*Work to be completed:*
Filter these entries, keeping only lines that hold the word "handleKeywordChange".

[Front-end code edit data]
◇ ◇ ◇ ◇ ◇

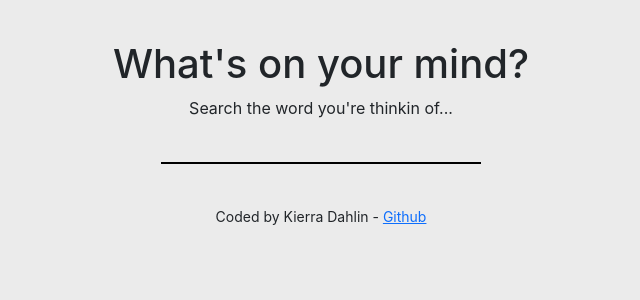
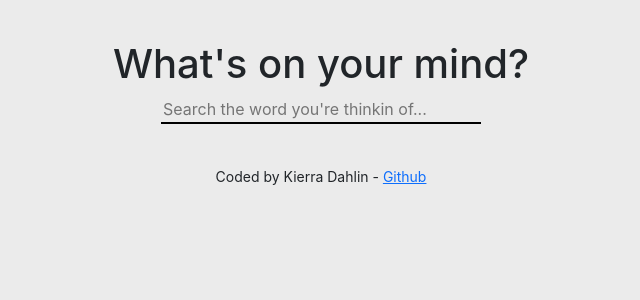
Before and after one commit to kierraDahlin/dictionary-project, a React (Create React App) app: page / in a window 1280 px wide. Shown: the top 300 px of the page, without its empty margins (319-959 px from the left). Built offline with nearby package versions, Linux system fonts and the light colour scheme.

Commit message:
Added placeholder to search input

```diff
--- a/src/App.js
+++ b/src/App.js
@@ -7,7 +7,6 @@ function App() {
       <div className="container main-content">
         <header className="App-header">
           <h1>What's on your mind?</h1>
-          <p>Search the word you're thinkin of...</p>
         </header>
         <main>
           <Dictionary />
--- a/src/Dictionary.js
+++ b/src/Dictionary.js
@@ -29,7 +29,11 @@ export default function Dictionary() {
   return (
     <div className="Dictionary">
       <form onSubmit={search}>
-        <input type="search" onChange={handleKeywordChange} />
+        <input
+          type="search"
+          onChange={handleKeywordChange}
+          placeholder="Search the word you're thinkin of..."
+        />
       </form>
       <Results results={results} />
     </div>
```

◇ ◇ ◇ ◇ ◇

*The completed task:*
-        <input type="search" onChange={handleKeywordChange} />
+          onChange={handleKeywordChange}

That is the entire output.